The entries should each be set down again precisely.

== Extracted data

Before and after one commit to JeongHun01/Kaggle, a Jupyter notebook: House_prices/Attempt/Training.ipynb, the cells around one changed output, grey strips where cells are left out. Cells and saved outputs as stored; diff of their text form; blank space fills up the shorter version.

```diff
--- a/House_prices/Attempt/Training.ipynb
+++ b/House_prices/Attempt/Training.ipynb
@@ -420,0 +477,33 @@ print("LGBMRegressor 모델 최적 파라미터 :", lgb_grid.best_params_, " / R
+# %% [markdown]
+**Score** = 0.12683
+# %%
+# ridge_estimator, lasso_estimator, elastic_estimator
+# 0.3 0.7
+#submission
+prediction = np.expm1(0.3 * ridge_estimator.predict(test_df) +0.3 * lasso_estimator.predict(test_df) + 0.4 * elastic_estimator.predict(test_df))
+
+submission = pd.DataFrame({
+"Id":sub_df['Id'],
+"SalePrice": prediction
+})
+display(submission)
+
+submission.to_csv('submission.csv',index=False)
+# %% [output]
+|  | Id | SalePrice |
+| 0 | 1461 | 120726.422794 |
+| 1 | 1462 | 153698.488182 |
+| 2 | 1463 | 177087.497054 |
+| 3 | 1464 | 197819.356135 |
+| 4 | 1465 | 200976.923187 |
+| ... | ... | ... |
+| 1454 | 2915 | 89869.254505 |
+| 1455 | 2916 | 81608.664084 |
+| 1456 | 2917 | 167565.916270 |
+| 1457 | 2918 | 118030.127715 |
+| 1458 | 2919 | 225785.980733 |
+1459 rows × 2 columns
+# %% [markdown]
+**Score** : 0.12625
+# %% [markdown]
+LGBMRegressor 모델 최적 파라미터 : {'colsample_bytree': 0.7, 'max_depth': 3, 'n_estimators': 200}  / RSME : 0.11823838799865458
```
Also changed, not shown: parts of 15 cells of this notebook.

====

### Response to this exercise
Before and after one commit to JeongHun01/Kaggle, a Jupyter notebook: House_prices/Attempt/Training.ipynb, the cells around one changed output, grey strips where cells are left out. Cells and saved outputs as stored; diff of their text form; blank space fills up the shorter version.

```diff
--- a/House_prices/Attempt/Training.ipynb
+++ b/House_prices/Attempt/Training.ipynb
@@ -420,0 +477,33 @@ print("LGBMRegressor 모델 최적 파라미터 :", lgb_grid.best_params_, " / R
+# %% [markdown]
+**Score** = 0.12683
+# %%
+# ridge_estimator, lasso_estimator, elastic_estimator
+# 0.3 0.7
+#submission
+prediction = np.expm1(0.3 * ridge_estimator.predict(test_df) +0.3 * lasso_estimator.predict(test_df) + 0.4 * elastic_estimator.predict(test_df))
+
+submission = pd.DataFrame({
+"Id":sub_df['Id'],
+"SalePrice": prediction
+})
+display(submission)
+
+submission.to_csv('submission.csv',index=False)
+# %% [output]
+|  | Id | SalePrice |
+| 0 | 1461 | 120726.422794 |
+| 1 | 1462 | 153698.488182 |
+| 2 | 1463 | 177087.497054 |
+| 3 | 1464 | 197819.356135 |
+| 4 | 1465 | 200976.923187 |
+| ... | ... | ... |
+| 1454 | 2915 | 89869.254505 |
+| 1455 | 2916 | 81608.664084 |
+| 1456 | 2917 | 167565.916270 |
+| 1457 | 2918 | 118030.127715 |
+| 1458 | 2919 | 225785.980733 |
+1459 rows × 2 columns
+# %% [markdown]
+**Score** : 0.12625
+# %% [markdown]
+LGBMRegressor 모델 최적 파라미터 : {'colsample_bytree': 0.7, 'max_depth': 3, 'n_estimators': 200}  / RSME : 0.11823838799865458
```
Also changed, not shown: parts of 15 cells of this notebook.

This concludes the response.